__Aim of the task__: In the data below, find each line containing the string "other" and return it.

━━━━━ Source information

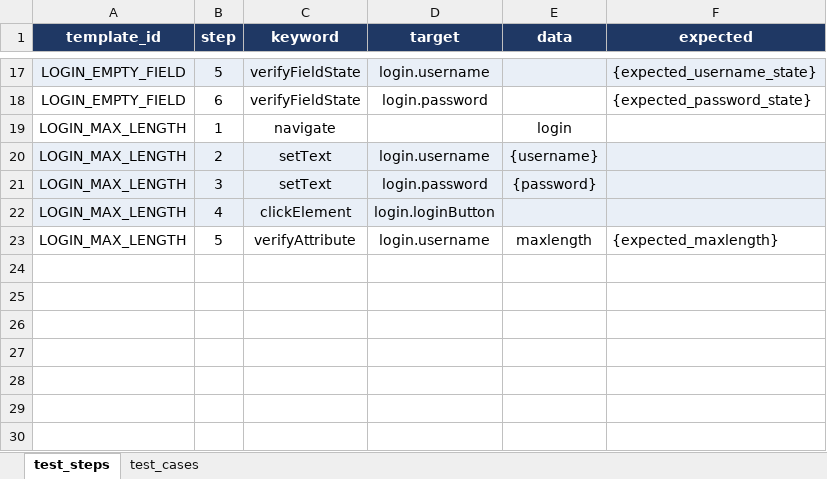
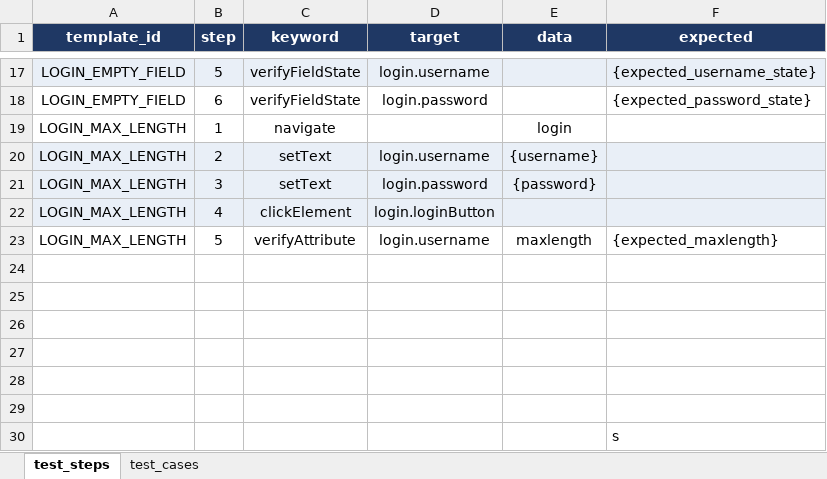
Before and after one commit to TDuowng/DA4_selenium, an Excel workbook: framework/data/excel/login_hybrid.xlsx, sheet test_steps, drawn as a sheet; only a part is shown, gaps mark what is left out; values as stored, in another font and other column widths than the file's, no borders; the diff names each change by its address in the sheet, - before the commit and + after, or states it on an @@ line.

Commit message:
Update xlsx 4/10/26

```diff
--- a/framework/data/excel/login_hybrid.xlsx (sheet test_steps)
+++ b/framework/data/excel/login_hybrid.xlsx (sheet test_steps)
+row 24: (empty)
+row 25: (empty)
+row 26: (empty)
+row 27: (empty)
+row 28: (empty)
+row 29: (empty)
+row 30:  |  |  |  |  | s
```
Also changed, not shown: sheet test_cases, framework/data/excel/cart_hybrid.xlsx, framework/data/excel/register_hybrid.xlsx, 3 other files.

━━━━━━━━━━

__Solution to this problem__:
Before and after one commit to TDuowng/DA4_selenium, an Excel workbook: framework/data/excel/login_hybrid.xlsx, sheet test_steps, drawn as a sheet; only a part is shown, gaps mark what is left out; values as stored, in another font and other column widths than the file's, no borders; the diff names each change by its address in the sheet, - before the commit and + after, or states it on an @@ line.
Also changed, not shown: sheet test_cases, framework/data/excel/cart_hybrid.xlsx, framework/data/excel/register_hybrid.xlsx, 3 other files.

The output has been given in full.